By Christie Vanover | Published December 23, 2017 | Last Updated February 16, 2023
Disclosure: True Aussie Lamb sponsored this post. Opinions are my own.
To get the best flavor, trim down the fat, so that it’s about 1/8-1/4-inch thick. The fat is a great flavor enhancer, but if it’s too thick, the rub won’t penetrate to the meat.
Next, select or create a rub. I rub salt, pepper, garlic powder and onion powder on just about every piece of meat. Because Aussie lamb has a beautiful sweet flavor that can hold up to bolder spices, smoked paprika and cumin are good additions for an earthy, umami touch. Rosemary brings out the natural sweetness. Cayenne (however much you like) gives a pop of heat, and include some raw sugar to help create a golden crust.
It’s important to cook the lamb over indirect heat, so it cooks evenly without burning that beautiful rub you just created. If you have a gas grill, turn on part of the burners, and place the roast on the side with the burners turned off. If you have a charcoal grill, push the coals to one side, and grill the meat over the side without coals.
For a boneless lamb roast, I actually like using a ceramic cooker or pellet grill. With either of these grills, you can place the meat right over the heat, but it’s deflected with a ceramic or metal diffuser plate, protecting the roast throughout the cook.
I like using the hot and fast method for lamb roast. I crank the grill heat up to 350-375F. At this temp, a 5-pound roast is usually ready in about 2 hours. I aim for an internal temperature of 135F degrees. After the roast rests, this yields a medium doneness. If you prefer your meat more rare, pull it off the grill around 125F degrees. If you like it more well done, keep it going for another 5-15 degrees. Just keep in mind that the temp will rise about 5 degrees while it rests.
When the internal temperature reaches 80-90F degrees, you’ll have about 30 more minutes of cook time. At this point, add some rainbow carrots tossed in olive oil and salt and pepper. By the time the roast is done, they’ll be nice and tender.
When the roast is ready, remove it to a pan and cover it with foil to rest. This is a key step when cooking all types of meat. It allows the juices to settle back into the roast, ensuring a moist, tender bite.
After about 15 minutes, serve the roast alongside the carrots. Garnish with fresh herbs. Slice and serve.
Grilled Aussie Leg of Lamb Roast
- 5 pound Aussie Boneless Leg of Lamb Roast
Smoked Paprika Rub
- 1 tablespoon raw sugar
- 1 teaspoon kosher salt
- 1 teaspoon black pepper
- 1 teaspoon smoked paprika
- 1 teaspoon garlic powder
- 1 teaspoon rosemary dried
- 1 teaspoon onion powder
- 1 teaspoon cumin
- 1/2 teaspoon cayenne pepper
- 1 bunch rainbow carrots
- olive oil
- Heat the grill to 350-375F degrees with an indirect heat zone.
- Trim the fat, so that it is no thicker than 1/8-1/4 inch thick.

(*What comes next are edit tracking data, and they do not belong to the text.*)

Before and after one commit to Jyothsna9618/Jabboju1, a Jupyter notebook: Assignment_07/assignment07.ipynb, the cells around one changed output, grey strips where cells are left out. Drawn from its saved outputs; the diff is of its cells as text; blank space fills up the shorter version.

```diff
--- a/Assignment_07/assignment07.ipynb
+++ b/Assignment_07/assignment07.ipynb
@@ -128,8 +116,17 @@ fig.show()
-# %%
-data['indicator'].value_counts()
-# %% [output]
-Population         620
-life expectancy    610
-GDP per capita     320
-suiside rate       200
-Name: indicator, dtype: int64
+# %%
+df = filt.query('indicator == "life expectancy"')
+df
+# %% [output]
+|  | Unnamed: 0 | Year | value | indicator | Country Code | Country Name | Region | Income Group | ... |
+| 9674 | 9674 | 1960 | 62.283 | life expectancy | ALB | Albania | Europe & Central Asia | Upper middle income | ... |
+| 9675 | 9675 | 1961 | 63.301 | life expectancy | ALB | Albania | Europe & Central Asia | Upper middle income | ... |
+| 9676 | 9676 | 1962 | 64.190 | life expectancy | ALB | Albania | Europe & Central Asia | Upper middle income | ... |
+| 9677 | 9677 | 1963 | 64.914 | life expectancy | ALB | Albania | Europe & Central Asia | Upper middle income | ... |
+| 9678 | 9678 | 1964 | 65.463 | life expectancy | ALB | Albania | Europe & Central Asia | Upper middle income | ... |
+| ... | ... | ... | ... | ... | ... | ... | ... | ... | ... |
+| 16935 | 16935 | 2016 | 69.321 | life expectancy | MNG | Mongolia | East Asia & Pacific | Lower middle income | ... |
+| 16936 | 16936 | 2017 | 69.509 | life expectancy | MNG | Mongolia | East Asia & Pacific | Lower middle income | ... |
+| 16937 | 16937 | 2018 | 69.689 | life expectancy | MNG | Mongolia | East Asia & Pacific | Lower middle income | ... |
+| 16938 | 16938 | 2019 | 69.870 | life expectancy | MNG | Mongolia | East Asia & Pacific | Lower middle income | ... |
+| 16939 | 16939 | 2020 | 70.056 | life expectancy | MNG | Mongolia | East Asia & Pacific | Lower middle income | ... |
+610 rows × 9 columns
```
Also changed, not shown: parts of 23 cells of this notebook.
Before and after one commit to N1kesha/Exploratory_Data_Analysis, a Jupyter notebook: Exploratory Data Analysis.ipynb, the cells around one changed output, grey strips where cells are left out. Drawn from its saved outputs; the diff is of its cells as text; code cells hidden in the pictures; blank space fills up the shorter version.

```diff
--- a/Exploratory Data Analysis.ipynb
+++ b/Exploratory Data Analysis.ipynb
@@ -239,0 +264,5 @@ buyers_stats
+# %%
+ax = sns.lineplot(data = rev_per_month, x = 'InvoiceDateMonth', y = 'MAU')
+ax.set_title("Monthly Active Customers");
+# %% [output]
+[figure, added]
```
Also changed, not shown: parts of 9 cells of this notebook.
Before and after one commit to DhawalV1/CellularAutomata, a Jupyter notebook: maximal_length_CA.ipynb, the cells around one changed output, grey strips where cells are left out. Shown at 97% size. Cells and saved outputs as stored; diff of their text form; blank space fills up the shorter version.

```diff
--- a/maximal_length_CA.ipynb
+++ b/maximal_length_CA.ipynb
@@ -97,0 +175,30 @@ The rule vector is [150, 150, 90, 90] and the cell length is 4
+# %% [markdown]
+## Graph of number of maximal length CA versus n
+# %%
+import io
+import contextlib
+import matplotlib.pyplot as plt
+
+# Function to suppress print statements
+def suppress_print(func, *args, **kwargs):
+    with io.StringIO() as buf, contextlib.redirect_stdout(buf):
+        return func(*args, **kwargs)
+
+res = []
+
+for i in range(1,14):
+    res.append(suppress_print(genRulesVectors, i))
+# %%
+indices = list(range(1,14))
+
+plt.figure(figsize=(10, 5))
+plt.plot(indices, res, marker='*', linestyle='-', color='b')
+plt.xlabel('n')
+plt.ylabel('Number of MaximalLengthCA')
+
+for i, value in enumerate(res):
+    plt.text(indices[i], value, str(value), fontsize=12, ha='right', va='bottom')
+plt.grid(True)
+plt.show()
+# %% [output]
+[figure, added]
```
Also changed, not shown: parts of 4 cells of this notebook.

- Combine the rub ingredients. Rub all over the meat.
- Place the lamb on the grill over indirect heat. Smoke for about 2 hours.
- Toss the carrots in olive oil, salt and pepper.
- After around 1 1/2 hours, the internal temperature of the lamb should reach 80-90F degrees. At this point, add the carrots to the grill.
- Continue cooking the roast until it reaches around 135F degrees. Remove the roast from the grill and cover with foil. Rest for 15-30 minutes.
- When the carrots are soft, remove them from the grill. Serve with the lamb.
This estimate was created using an online nutrition calculator
Hi there, I would love to try this recipe but am curious if I can just cover the lamb with foil and grill rather than placing it in a ceramic cooker or pellet grill. Is that a good remedy? Thanks
You can cook this on any type of grill. You just want to make sure that the lamb is cooking over indirect heat. If you have a gas grill, only turn on half of the burners, and place the lamb on the side that has the burners off. If you’re using a charcoal grill, push the coals to one side of the grill, and place the lamb over the side with no coals.